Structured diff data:
____________

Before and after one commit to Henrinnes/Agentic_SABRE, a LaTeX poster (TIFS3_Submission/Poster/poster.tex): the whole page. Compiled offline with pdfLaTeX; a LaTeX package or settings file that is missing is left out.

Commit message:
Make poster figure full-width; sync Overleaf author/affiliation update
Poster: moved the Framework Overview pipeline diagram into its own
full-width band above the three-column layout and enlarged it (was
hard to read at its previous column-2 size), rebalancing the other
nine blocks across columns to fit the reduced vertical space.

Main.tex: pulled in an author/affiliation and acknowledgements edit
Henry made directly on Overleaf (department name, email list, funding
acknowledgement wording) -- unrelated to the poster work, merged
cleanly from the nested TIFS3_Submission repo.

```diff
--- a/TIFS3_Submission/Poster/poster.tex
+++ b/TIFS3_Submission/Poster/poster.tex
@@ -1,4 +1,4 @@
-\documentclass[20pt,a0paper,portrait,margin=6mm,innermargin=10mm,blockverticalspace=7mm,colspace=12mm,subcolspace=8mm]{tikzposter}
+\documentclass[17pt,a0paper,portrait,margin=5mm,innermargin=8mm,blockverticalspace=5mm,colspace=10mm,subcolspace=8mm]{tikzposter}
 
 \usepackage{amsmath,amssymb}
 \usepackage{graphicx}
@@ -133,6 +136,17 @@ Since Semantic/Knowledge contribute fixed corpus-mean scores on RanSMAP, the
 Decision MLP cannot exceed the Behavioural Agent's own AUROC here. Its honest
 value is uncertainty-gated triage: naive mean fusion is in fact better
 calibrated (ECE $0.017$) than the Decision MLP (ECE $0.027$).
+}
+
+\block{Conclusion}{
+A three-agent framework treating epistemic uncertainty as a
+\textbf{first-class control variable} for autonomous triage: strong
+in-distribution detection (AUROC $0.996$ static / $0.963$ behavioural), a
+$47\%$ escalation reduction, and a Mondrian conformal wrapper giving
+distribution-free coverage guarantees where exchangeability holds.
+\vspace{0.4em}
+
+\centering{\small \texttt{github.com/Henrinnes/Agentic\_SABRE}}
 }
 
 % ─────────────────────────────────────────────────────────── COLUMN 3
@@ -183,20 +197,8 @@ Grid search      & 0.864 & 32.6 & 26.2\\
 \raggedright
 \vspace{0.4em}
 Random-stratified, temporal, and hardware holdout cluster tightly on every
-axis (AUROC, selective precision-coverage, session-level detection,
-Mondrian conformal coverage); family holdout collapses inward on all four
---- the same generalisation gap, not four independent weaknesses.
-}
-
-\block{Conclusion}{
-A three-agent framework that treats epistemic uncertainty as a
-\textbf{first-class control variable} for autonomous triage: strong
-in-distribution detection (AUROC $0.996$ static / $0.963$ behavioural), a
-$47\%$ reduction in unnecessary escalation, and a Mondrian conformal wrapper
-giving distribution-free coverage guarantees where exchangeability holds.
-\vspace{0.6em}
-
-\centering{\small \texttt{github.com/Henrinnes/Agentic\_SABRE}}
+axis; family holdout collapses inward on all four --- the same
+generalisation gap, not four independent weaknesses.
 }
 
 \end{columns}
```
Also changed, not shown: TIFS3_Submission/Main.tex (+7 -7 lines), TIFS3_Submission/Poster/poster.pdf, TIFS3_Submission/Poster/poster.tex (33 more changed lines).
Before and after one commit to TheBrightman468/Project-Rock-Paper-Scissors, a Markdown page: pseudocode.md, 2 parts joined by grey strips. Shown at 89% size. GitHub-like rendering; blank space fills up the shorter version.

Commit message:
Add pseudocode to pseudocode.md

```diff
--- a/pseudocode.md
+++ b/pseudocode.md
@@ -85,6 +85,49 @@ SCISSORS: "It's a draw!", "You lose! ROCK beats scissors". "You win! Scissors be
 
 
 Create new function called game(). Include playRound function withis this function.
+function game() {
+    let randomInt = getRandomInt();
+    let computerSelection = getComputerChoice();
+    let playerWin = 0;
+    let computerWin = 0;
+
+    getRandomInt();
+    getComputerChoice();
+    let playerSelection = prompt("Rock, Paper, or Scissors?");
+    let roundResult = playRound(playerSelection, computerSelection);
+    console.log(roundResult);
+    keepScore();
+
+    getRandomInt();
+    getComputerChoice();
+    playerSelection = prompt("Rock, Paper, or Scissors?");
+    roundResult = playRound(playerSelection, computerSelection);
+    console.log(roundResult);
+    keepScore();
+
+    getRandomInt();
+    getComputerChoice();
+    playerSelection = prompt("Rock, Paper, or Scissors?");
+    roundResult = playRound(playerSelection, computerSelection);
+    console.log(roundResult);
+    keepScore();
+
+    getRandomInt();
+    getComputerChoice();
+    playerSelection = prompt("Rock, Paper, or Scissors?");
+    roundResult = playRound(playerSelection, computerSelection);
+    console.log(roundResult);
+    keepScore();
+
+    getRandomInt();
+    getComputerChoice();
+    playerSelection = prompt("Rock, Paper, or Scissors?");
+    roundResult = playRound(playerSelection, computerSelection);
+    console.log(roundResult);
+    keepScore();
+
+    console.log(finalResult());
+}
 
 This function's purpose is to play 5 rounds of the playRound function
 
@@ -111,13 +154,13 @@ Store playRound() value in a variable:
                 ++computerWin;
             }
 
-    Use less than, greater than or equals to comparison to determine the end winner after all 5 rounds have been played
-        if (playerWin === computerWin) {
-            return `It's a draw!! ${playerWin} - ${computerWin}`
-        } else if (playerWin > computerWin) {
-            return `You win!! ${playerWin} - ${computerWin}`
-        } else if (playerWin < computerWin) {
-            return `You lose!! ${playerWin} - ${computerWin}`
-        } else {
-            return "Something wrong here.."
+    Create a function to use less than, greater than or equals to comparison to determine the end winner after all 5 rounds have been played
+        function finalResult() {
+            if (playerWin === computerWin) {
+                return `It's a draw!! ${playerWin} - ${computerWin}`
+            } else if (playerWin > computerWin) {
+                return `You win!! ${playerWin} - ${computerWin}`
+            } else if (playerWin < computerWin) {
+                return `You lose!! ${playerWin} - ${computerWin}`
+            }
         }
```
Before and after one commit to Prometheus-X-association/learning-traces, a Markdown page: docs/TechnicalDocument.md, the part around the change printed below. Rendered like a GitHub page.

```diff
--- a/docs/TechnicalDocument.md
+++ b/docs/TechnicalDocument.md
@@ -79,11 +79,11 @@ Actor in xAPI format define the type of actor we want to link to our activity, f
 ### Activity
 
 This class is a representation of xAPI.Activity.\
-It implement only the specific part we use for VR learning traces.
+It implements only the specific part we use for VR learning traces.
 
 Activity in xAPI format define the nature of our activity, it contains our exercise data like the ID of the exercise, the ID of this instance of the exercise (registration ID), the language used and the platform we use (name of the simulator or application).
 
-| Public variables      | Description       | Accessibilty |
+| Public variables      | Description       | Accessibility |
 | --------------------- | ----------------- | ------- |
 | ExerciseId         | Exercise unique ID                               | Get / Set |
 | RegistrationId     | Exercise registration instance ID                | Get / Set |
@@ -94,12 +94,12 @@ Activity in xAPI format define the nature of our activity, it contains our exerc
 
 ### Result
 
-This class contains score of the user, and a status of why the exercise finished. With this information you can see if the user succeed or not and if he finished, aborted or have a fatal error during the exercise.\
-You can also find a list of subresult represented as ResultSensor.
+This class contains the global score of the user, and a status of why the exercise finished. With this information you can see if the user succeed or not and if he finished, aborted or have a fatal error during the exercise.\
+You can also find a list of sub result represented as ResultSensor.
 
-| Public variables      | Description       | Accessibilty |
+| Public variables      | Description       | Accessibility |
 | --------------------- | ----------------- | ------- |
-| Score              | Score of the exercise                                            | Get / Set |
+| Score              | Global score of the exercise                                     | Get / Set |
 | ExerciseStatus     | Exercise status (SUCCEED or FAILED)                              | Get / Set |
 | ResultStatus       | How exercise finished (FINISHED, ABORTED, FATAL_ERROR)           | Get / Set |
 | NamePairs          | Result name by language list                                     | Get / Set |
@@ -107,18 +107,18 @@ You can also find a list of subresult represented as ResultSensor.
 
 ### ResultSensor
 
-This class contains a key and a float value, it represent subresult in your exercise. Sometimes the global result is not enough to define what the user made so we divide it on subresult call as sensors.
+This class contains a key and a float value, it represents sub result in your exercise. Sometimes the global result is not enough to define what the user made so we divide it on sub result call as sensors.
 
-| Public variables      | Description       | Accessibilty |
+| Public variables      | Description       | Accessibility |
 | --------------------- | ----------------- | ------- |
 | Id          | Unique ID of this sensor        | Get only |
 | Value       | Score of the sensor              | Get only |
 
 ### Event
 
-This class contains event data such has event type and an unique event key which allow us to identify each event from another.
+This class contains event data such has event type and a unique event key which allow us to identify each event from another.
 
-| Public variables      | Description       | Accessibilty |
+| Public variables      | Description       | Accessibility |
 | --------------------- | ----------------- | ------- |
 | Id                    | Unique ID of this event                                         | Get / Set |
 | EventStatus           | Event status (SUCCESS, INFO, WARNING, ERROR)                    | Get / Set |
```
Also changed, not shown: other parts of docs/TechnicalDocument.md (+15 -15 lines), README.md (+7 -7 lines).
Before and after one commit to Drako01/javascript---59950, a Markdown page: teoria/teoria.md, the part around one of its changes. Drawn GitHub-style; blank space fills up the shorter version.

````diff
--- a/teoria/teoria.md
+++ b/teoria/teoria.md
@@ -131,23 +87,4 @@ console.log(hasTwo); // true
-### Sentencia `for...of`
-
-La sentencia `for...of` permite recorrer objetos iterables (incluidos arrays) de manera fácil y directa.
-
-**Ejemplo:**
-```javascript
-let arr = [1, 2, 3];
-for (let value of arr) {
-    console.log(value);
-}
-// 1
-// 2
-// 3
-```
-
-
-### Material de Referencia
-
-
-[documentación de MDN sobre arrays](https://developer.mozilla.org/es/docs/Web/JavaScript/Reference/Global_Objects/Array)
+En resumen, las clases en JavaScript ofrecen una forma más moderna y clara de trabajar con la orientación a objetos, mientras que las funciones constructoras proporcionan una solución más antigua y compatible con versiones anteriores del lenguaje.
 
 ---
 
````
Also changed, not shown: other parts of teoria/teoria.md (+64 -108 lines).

____________

Task: Using the records above, copy each line that contains "only".

Result of the task:
-It implement only the specific part we use for VR learning traces.
+It implements only the specific part we use for VR learning traces.
 | Id          | Unique ID of this sensor        | Get only |
 | Value       | Score of the sensor              | Get only |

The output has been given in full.